...TO YOUR PATIENTS

Key pearls to put into practice:

1

Tooth discoloration is a common posttraumatic complication caused by pulpal hemorrhage. Hemolysis of RBCs follows pulpal hemorrhage, and more profound discoloration can occur when hemolyzed RBCs combine with putrefying pulpal tissue.3 Transillumination can help demonstrate increased opacity of an intrinsically stained tooth, but subtle changes can be difficult to detect with the naked eye.

2

Intrinsically stained teeth are likely nonvital. In this study, most (87.6%) intrinsically stained teeth were histopathologically confirmed to be nonvital, which is consistent with results of a previous study.2

3

Nonvital teeth are likely to develop endodontic and periodontal disease and should be treated quickly with exodontics or endodontics.

 

4

Radiographic signs may support a diagnosis of nonvitality but are not definitive.3,4 All teeth with radiographic evidence of periapical lucency also had pulp necrosis in this study.

 

References

For global readers, a calculator to convert laboratory values, dosages, and other measurements to SI units can be found here.

All Clinician's Brief content is reviewed for accuracy at the time of publication. Previously published content may not reflect recent developments in research and practice.

Material from Clinician's Brief may not be reproduced, distributed, or used in whole or in part without prior permission of Educational Concepts, LLC. For questions or inquiries please contact us.

Podcasts

Clinician's Brief:
The Podcast
Listen as host Alyssa Watson, DVM, talks with the authors of your favorite Clinician’s Brief articles. Dig deeper and explore the conversations behind the content here.
Clinician's Brief provides relevant diagnostic and treatment information for small animal practitioners. It has been ranked the #1 most essential publication by small animal veterinarians for 9 years.*

*2007-2017 PERQ and Essential Media Studies

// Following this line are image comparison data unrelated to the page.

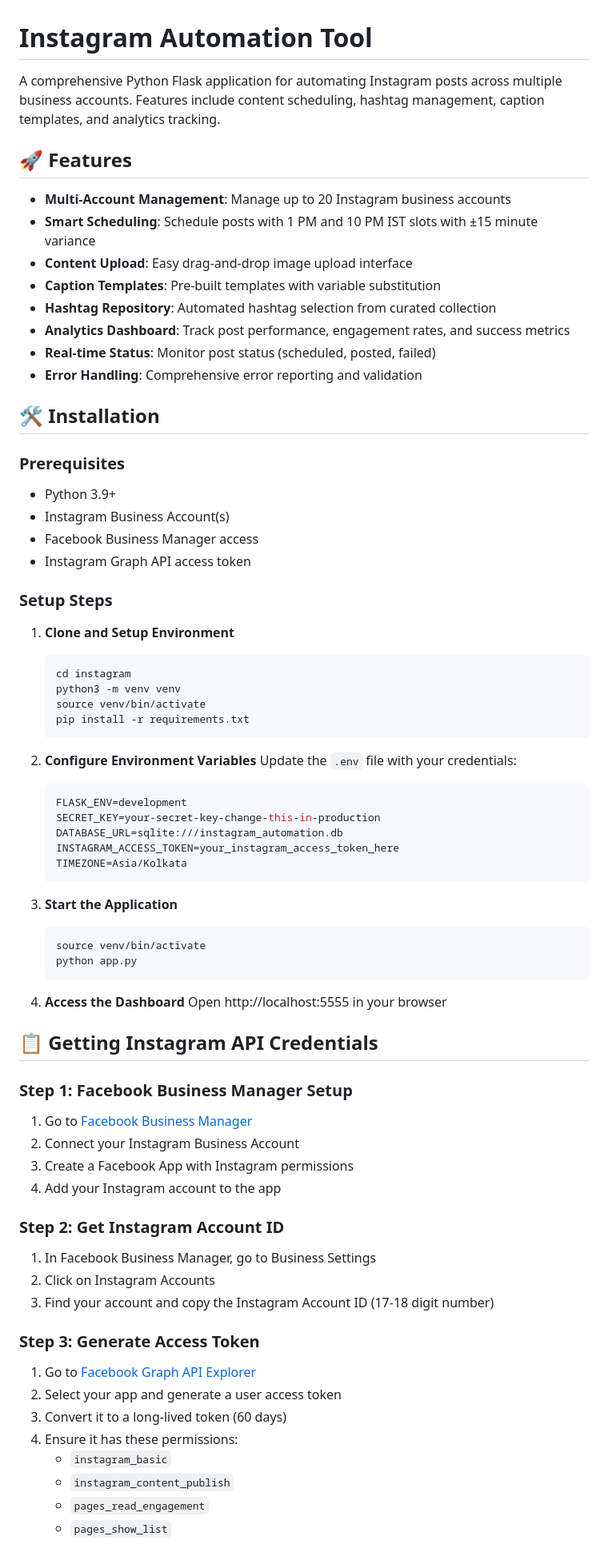
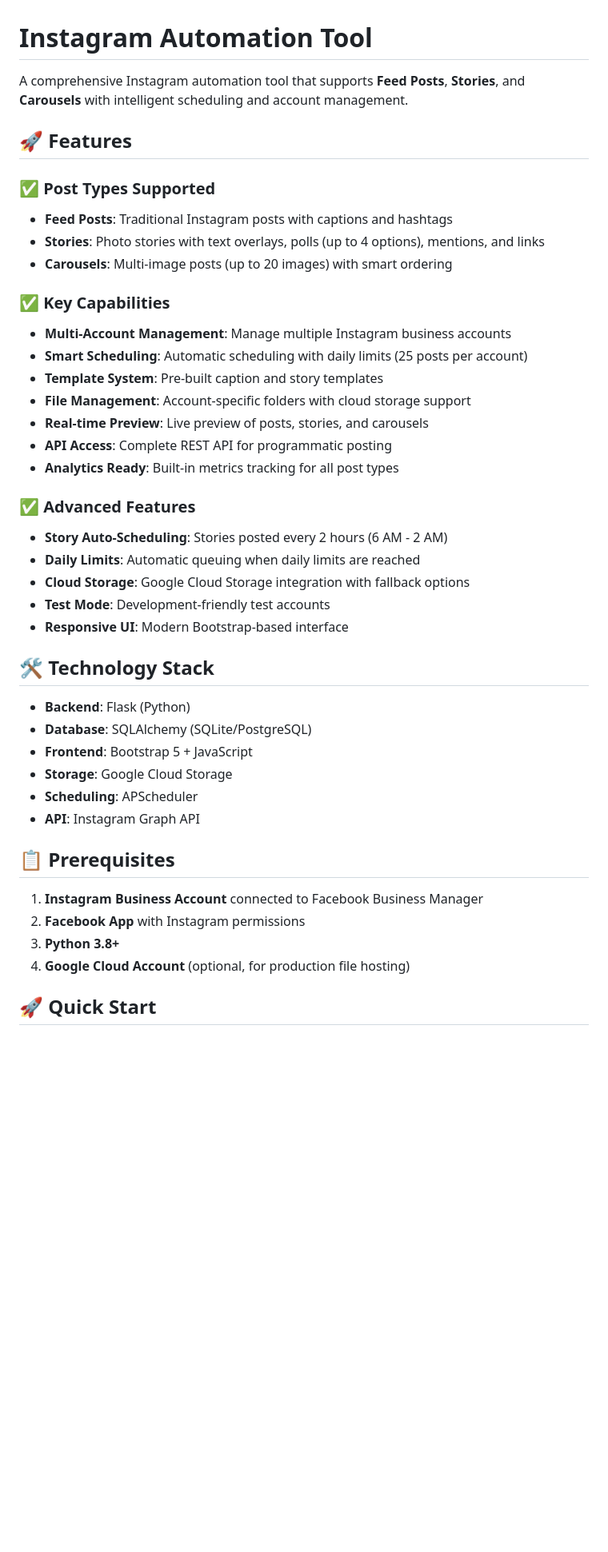
Before and after one commit to skandydoc/instagram-automation-tool, a Markdown page: README.md, the part around one of its changes. Shown at 80% size. Drawn GitHub-style; blank space fills up the shorter version.

Commit message:
Add comprehensive README documentation

````diff
--- a/README.md
+++ b/README.md
@@ -1,75 +1,45 @@
 # Instagram Automation Tool
 
-A comprehensive Python Flask application for automating Instagram posts across multiple business accounts. Features include content scheduling, hashtag management, caption templates, and analytics tracking.
+A comprehensive Instagram automation tool that supports **Feed Posts**, **Stories**, and **Carousels** with intelligent scheduling and account management.
 
 ## 🚀 Features
 
-- **Multi-Account Management**: Manage up to 20 Instagram business accounts
-- **Smart Scheduling**: Schedule posts with 1 PM and 10 PM IST slots with ±15 minute variance
-- **Content Upload**: Easy drag-and-drop image upload interface
-- **Caption Templates**: Pre-built templates with variable substitution
-- **Hashtag Repository**: Automated hashtag selection from curated collection
-- **Analytics Dashboard**: Track post performance, engagement rates, and success metrics
-- **Real-time Status**: Monitor post status (scheduled, posted, failed)
-- **Error Handling**: Comprehensive error reporting and validation
+### ✅ Post Types Supported
+- **Feed Posts**: Traditional Instagram posts with captions and hashtags
+- **Stories**: Photo stories with text overlays, polls (up to 4 options), mentions, and links
+- **Carousels**: Multi-image posts (up to 20 images) with smart ordering
 
-## 🛠️ Installation
+### ✅ Key Capabilities
+- **Multi-Account Management**: Manage multiple Instagram business accounts
+- **Smart Scheduling**: Automatic scheduling with daily limits (25 posts per account)
+- **Template System**: Pre-built caption and story templates
+- **File Management**: Account-specific folders with cloud storage support
+- **Real-time Preview**: Live preview of posts, stories, and carousels
+- **API Access**: Complete REST API for programmatic posting
+- **Analytics Ready**: Built-in metrics tracking for all post types
 
-### Prerequisites
-- Python 3.9+
-- Instagram Business Account(s)
-- Facebook Business Manager access
-- Instagram Graph API access token
+### ✅ Advanced Features
+- **Story Auto-Scheduling**: Stories posted every 2 hours (6 AM - 2 AM)
+- **Daily Limits**: Automatic queuing when daily limits are reached
+- **Cloud Storage**: Google Cloud Storage integration with fallback options
+- **Test Mode**: Development-friendly test accounts
+- **Responsive UI**: Modern Bootstrap-based interface
 
-### Setup Steps
+## 🛠️ Technology Stack
 
-1. **Clone and Setup Environment**
-   ```bash
-   cd instagram
-   python3 -m venv venv
-   source venv/bin/activate
-   pip install -r requirements.txt
-   ```
+- **Backend**: Flask (Python)
+- **Database**: SQLAlchemy (SQLite/PostgreSQL)
+- **Frontend**: Bootstrap 5 + JavaScript
+- **Storage**: Google Cloud Storage
+- **Scheduling**: APScheduler
+- **API**: Instagram Graph API
 
-2. **Configure Environment Variables**
-   Update the `.env` file with your credentials:
-   ```bash
-   FLASK_ENV=development
-   SECRET_KEY=your-secret-key-change-this-in-production
-   DATABASE_URL=sqlite:///instagram_automation.db
-   INSTAGRAM_ACCESS_TOKEN=your_instagram_access_token_here
-   TIMEZONE=Asia/Kolkata
-   ```
+## 📋 Prerequisites
 
-3. **Start the Application**
-   ```bash
-   source venv/bin/activate
-   python app.py
-   ```
+1. **Instagram Business Account** connected to Facebook Business Manager
+2. **Facebook App** with Instagram permissions
+3. **Python 3.8+**
+4. **Google Cloud Account** (optional, for production file hosting)
 
-4. **Access the Dashboard**
-   Open http://localhost:5555 in your browser
+## 🚀 Quick Start
 
-## 📋 Getting Instagram API Credentials
-
-### Step 1: Facebook Business Manager Setup
-1. Go to [Facebook Business Manager](https://business.facebook.com)
-2. Connect your Instagram Business Account
-3. Create a Facebook App with Instagram permissions
-4. Add your Instagram account to the app
-
-### Step 2: Get Instagram Account ID
-1. In Facebook Business Manager, go to Business Settings
-2. Click on Instagram Accounts
-3. Find your account and copy the Instagram Account ID (17-18 digit number)
-
-### Step 3: Generate Access Token
-1. Go to [Facebook Graph API Explorer](https://developers.facebook.com/tools/explorer)
-2. Select your app and generate a user access token
-3. Convert it to a long-lived token (60 days)
-4. Ensure it has these permissions:
-   - `instagram_basic`
-   - `instagram_content_publish`
-   - `pages_read_engagement`
-   - `pages_show_list`
-
````
Also changed, not shown: other parts of README.md (+167 -147 lines).
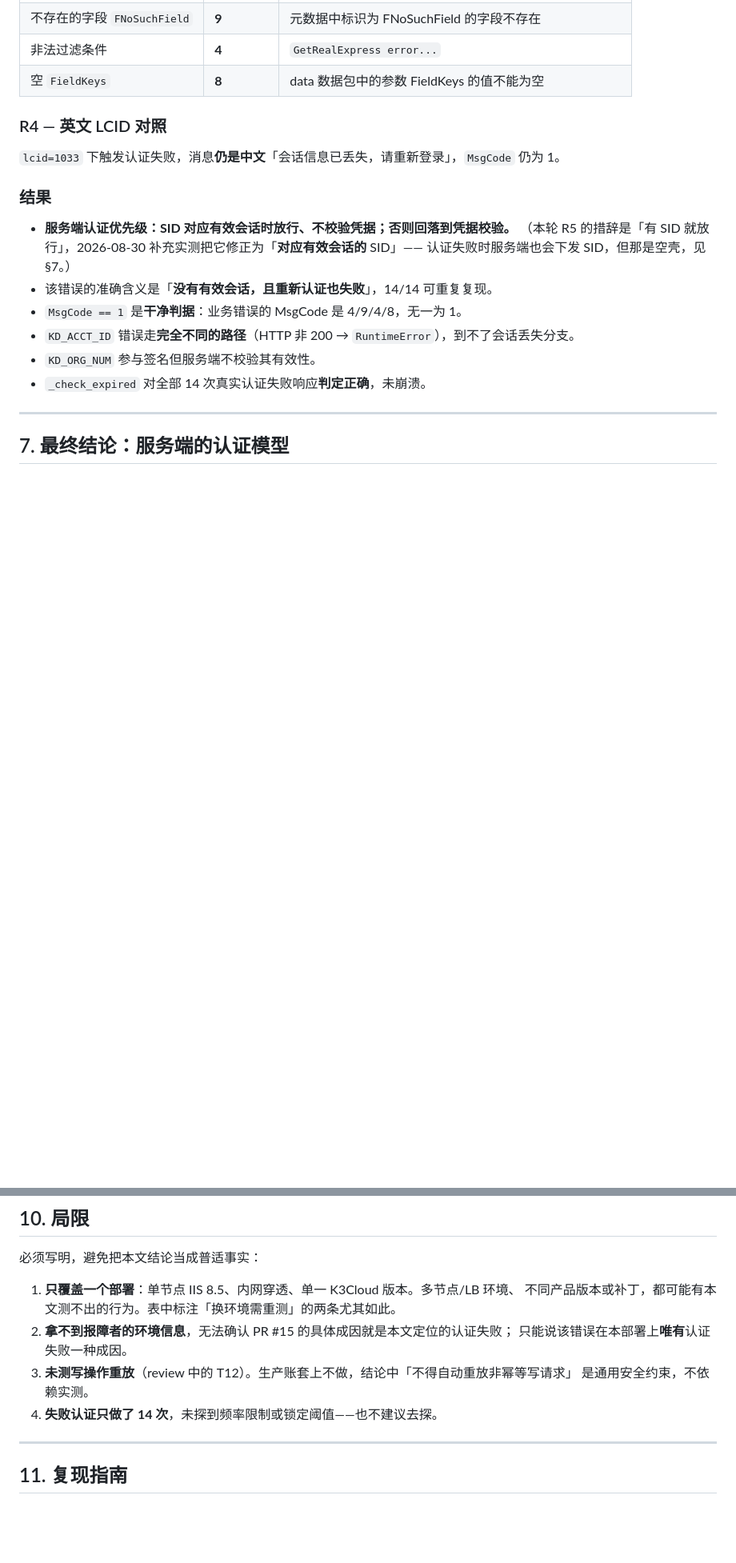
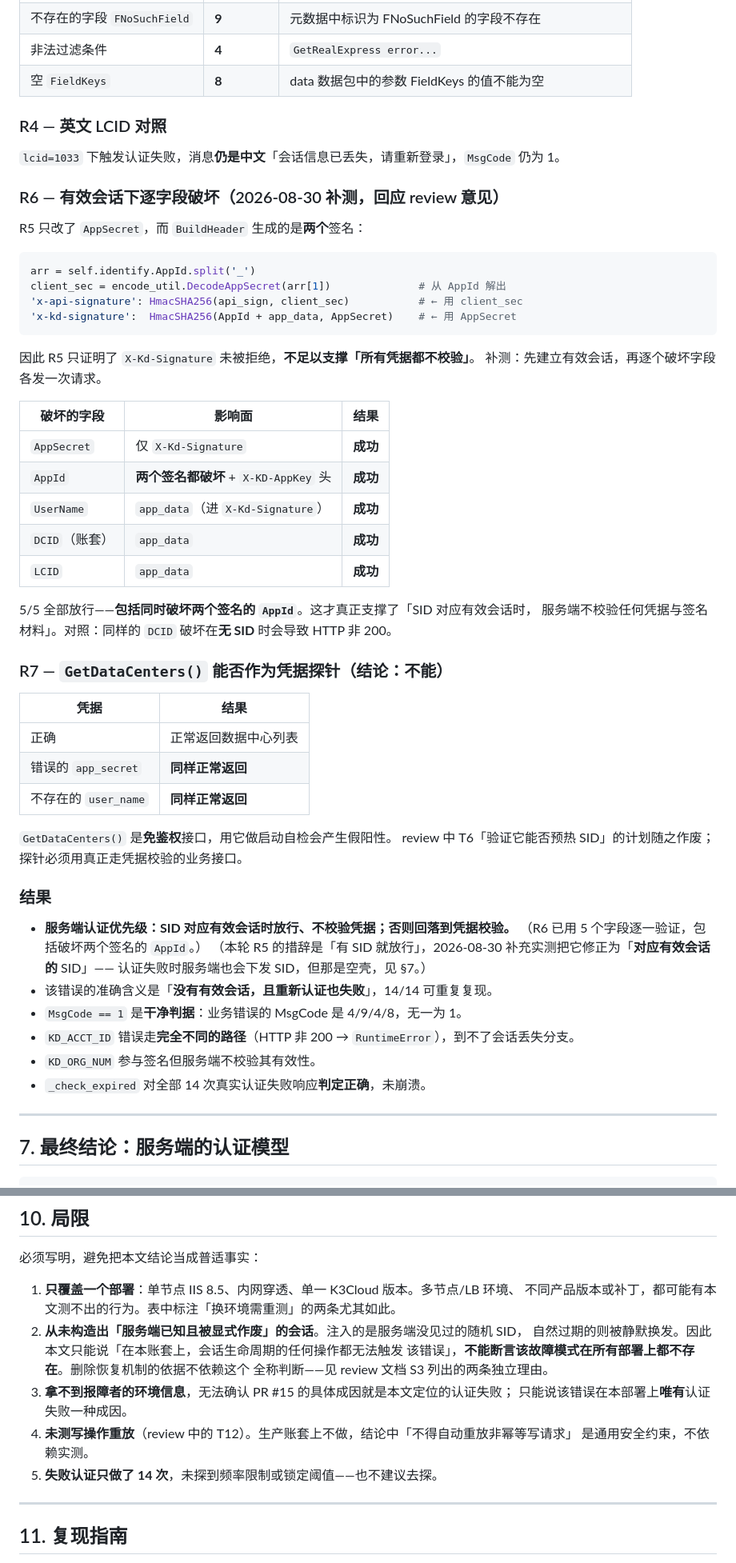
Before and after one commit to adamzhang1987/kingdee-k3cloud-mcp, a Markdown page: docs/session-auth-experiments.md, 2 parts joined by grey strips. Shown at 80% size. GitHub-like rendering; blank space fills up the shorter version.

Commit message:
docs: 按 review 意见收紧结论边界并补两项实测
回应 PR #18 的 5 条 review 意见：

- [P1] 不再宣称「触发条件已完全穷尽」。实测从未构造出「服务端已知且被显式
  作废」的会话（注入的是服务端没见过的随机 SID，自然过期的被静默换发），
  因此不能断言该故障模式在所有部署上都不存在。结论收窄到已测部署，并把删除
  恢复机制的依据改为两条各自独立成立的理由：冷却期前提已被证伪；为取 SID 而
  重放非幂等写请求本身就不安全（与故障模式是否存在无关）。

- [P1] 补测 R6：R5 只改了 AppSecret，而 BuildHeader 生成两个签名——
  X-Api-Signature 用从 AppId 解出的 client_sec，X-Kd-Signature 才用
  AppSecret。原测试不足以支撑「所有凭据都不校验」。补测在有效会话下逐个破坏
  AppSecret / AppId / UserName / DCID / LCID，5/5 全部放行，包括同时破坏两个
  签名的 AppId。结论因此得到真正的支撑而非削弱。

- [P2] 补记 R7：GetDataCenters() 实测为免鉴权接口，坏凭据照样返回数据中心
  列表，不能用作启动凭据探针（会产生假阳性）。S18 已据此改写，原 T6 计划作废。

- [P2] S15 的建议文案原写「会话恢复中，请稍后重试」，与 S3 结论直接冲突，
  已改为指明认证/配置问题。

- [P2] 第 3 轮请求数由「25 次」更正为 38 次并补分项表——25 是第二个进程单独
  的数字，漏计了第一个进程的 13 次。

Co-Authored-By: Claude Opus 5 <noreply@anthropic.com>

````diff
--- a/docs/session-auth-experiments.md
+++ b/docs/session-auth-experiments.md
@@ -220,9 +220,46 @@ R1 以 3+3+3 次请求复核步骤 ②：持有有效 SID 时把 `app_secret`
 
 `lcid=1033` 下触发认证失败，消息**仍是中文**「会话信息已丢失，请重新登录」，`MsgCode` 仍为 1。
 
+### R6 — 有效会话下逐字段破坏（2026-08-30 补测，回应 review 意见）
+
+R5 只改了 `AppSecret`，而 `BuildHeader` 生成的是**两个**签名：
+
+```python
+arr = self.identify.AppId.split('_')
+client_sec = encode_util.DecodeAppSecret(arr[1])              # 从 AppId 解出
+'x-api-signature': HmacSHA256(api_sign, client_sec)           # ← 用 client_sec
+'x-kd-signature':  HmacSHA256(AppId + app_data, AppSecret)    # ← 用 AppSecret
+```
+
+因此 R5 只证明了 `X-Kd-Signature` 未被拒绝，**不足以支撑「所有凭据都不校验」**。
+补测：先建立有效会话，再逐个破坏字段各发一次请求。
+
+| 破坏的字段 | 影响面 | 结果 |
+|---|---|---|
+| `AppSecret` | 仅 `X-Kd-Signature` | **成功** |
+| `AppId` | **两个签名都破坏** + `X-KD-AppKey` 头 | **成功** |
+| `UserName` | `app_data`（进 `X-Kd-Signature`） | **成功** |
+| `DCID`（账套） | `app_data` | **成功** |
+| `LCID` | `app_data` | **成功** |
+
+5/5 全部放行——**包括同时破坏两个签名的 `AppId`**。这才真正支撑了「SID 对应有效会话时，
+服务端不校验任何凭据与签名材料」。对照：同样的 `DCID` 破坏在**无 SID** 时会导致 HTTP 非 200。
+
+### R7 — `GetDataCenters()` 能否作为凭据探针（结论：不能）
+
+| 凭据 | 结果 |
+|---|---|
+| 正确 | 正常返回数据中心列表 |
+| 错误的 `app_secret` | **同样正常返回** |
+| 不存在的 `user_name` | **同样正常返回** |
+
+`GetDataCenters()` 是**免鉴权**接口，用它做启动自检会产生假阳性。
+review 中 T6「验证它能否预热 SID」的计划随之作废；探针必须用真正走凭据校验的业务接口。
+
 ### 结果
 
 - **服务端认证优先级：SID 对应有效会话时放行、不校验凭据；否则回落到凭据校验。**
+  （R6 已用 5 个字段逐一验证，包括破坏两个签名的 `AppId`。）
   （本轮 R5 的措辞是「有 SID 就放行」，2026-08-30 补充实测把它修正为「**对应有效会话的** SID」——
   认证失败时服务端也会下发 SID，但那是空壳，见 §7。）
 - 该错误的准确含义是「**没有有效会话，且重新认证也失败**」，14/14 可重复复现。
@@ -317,11 +354,15 @@ R1 以 3+3+3 次请求复核步骤 ②：持有有效 SID 时把 `app_secret`
 
 1. **只覆盖一个部署**：单节点 IIS 8.5、内网穿透、单一 K3Cloud 版本。多节点/LB 环境、
    不同产品版本或补丁，都可能有本文测不出的行为。表中标注「换环境需重测」的两条尤其如此。
-2. **拿不到报障者的环境信息**，无法确认 PR #15 的具体成因就是本文定位的认证失败；
+2. **从未构造出「服务端已知且被显式作废」的会话**。注入的是服务端没见过的随机 SID，
+   自然过期的则被静默换发。因此本文只能说「在本账套上，会话生命周期的任何操作都无法触发
+   该错误」，**不能断言该故障模式在所有部署上都不存在**。删除恢复机制的依据不依赖这个
+   全称判断——见 review 文档 S3 列出的两条独立理由。
+3. **拿不到报障者的环境信息**，无法确认 PR #15 的具体成因就是本文定位的认证失败；
    只能说该错误在本部署上**唯有**认证失败一种成因。
-3. **未测写操作重放**（review 中的 T12）。生产账套上不做，结论中「不得自动重放非幂等写请求」
+4. **未测写操作重放**（review 中的 T12）。生产账套上不做，结论中「不得自动重放非幂等写请求」
    是通用安全约束，不依赖实测。
-4. **失败认证只做了 14 次**，未探到频率限制或锁定阈值——也不建议去探。
+5. **失败认证只做了 14 次**，未探到频率限制或锁定阈值——也不建议去探。
 
 ---
 
````
Also changed, not shown: other parts of docs/session-auth-experiments.md (+1 -1 lines), docs/session-auth-review.md (+19 -5 lines).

© 2022 Educational Concepts, L.L.C. dba Brief Media ™ All Rights Reserved. Terms & Conditions | DMCA Copyright | Privacy Policy | Acceptable Use Policy